*** Source data ***
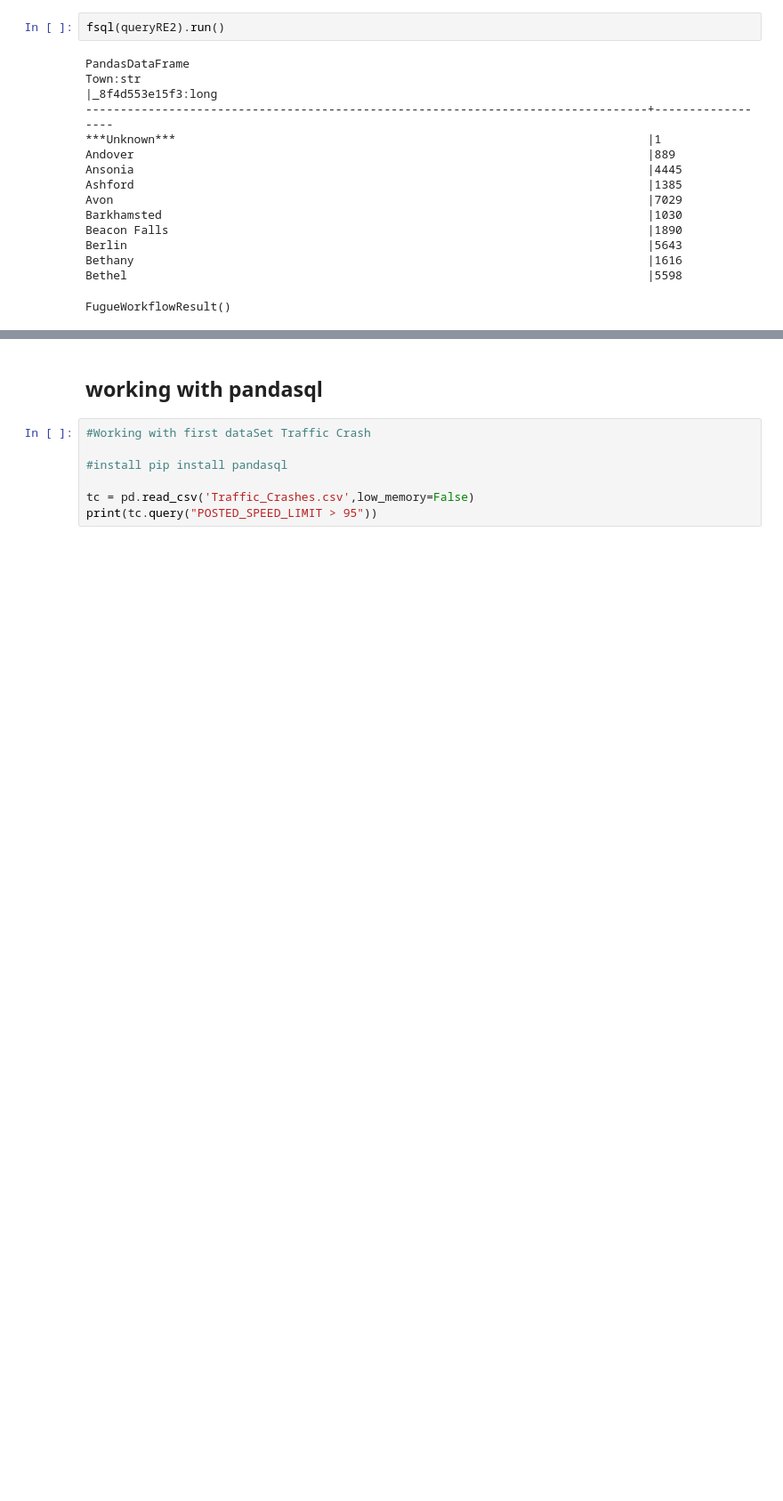
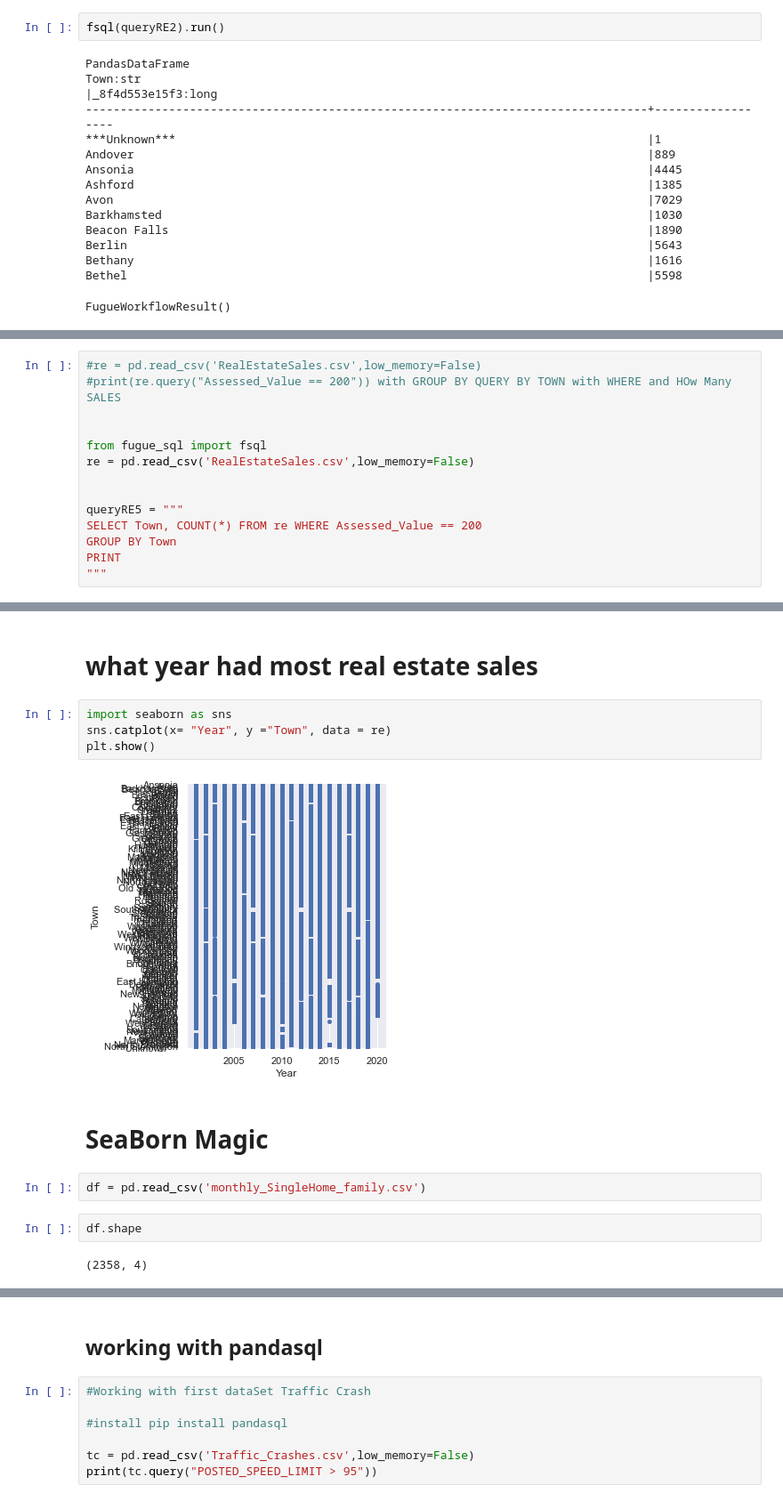
Before and after one commit to buzzpoint1/Final_project, a Jupyter notebook: final_project.ipynb, the cells around one changed output, grey strips where cells are left out. Shown at 89% size. Drawn from its saved outputs; the diff is of its cells as text; blank space fills up the shorter version.

Commit message:
added seaborn

```diff
--- a/final_project.ipynb
+++ b/final_project.ipynb
@@ -165,0 +173,14 @@ FugueWorkflowResult()
+# %%
+#re = pd.read_csv('RealEstateSales.csv',low_memory=False)
+#print(re.query("Assessed_Value == 200")) with GROUP BY QUERY BY TOWN with WHERE and HOw Many SALES
+
+
+from fugue_sql import fsql
+re = pd.read_csv('RealEstateSales.csv',low_memory=False)
+
+
+queryRE5 = """
+SELECT Town, COUNT(*) FROM re WHERE Assessed_Value == 200
+GROUP BY Town
+PRINT
+"""
@@ -165,0 +204,16 @@ FugueWorkflowResult()
+# %% [markdown]
+# what year had most real estate sales
+# %%
+import seaborn as sns
+sns.catplot(x= "Year", y ="Town", data = re)
+plt.show()
+# %% [output]
+[figure, added]
+# %% [markdown]
+# SeaBorn Magic
+# %%
+df = pd.read_csv('monthly_SingleHome_family.csv')
+# %%
+df.shape
+# %% [output]
+(2358, 4)
```
Also changed, not shown: parts of 8 cells of this notebook, 1 other file.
*** End of Source data ***
Set down the entries word for word, omitting all pictures.

Before and after one commit to buzzpoint1/Final_project, a Jupyter notebook: final_project.ipynb, the cells around one changed output, grey strips where cells are left out. Shown at 89% size. Drawn from its saved outputs; the diff is of its cells as text; blank space fills up the shorter version.

Commit message:
added seaborn

```diff
--- a/final_project.ipynb
+++ b/final_project.ipynb
@@ -165,0 +173,14 @@ FugueWorkflowResult()
+# %%
+#re = pd.read_csv('RealEstateSales.csv',low_memory=False)
+#print(re.query("Assessed_Value == 200")) with GROUP BY QUERY BY TOWN with WHERE and HOw Many SALES
+
+
+from fugue_sql import fsql
+re = pd.read_csv('RealEstateSales.csv',low_memory=False)
+
+
+queryRE5 = """
+SELECT Town, COUNT(*) FROM re WHERE Assessed_Value == 200
+GROUP BY Town
+PRINT
+"""
@@ -165,0 +204,16 @@ FugueWorkflowResult()
+# %% [markdown]
+# what year had most real estate sales
+# %%
+import seaborn as sns
+sns.catplot(x= "Year", y ="Town", data = re)
+plt.show()
+# %% [output]
+[figure, added]
+# %% [markdown]
+# SeaBorn Magic
+# %%
+df = pd.read_csv('monthly_SingleHome_family.csv')
+# %%
+df.shape
+# %% [output]
+(2358, 4)
```
Also changed, not shown: parts of 8 cells of this notebook, 1 other file.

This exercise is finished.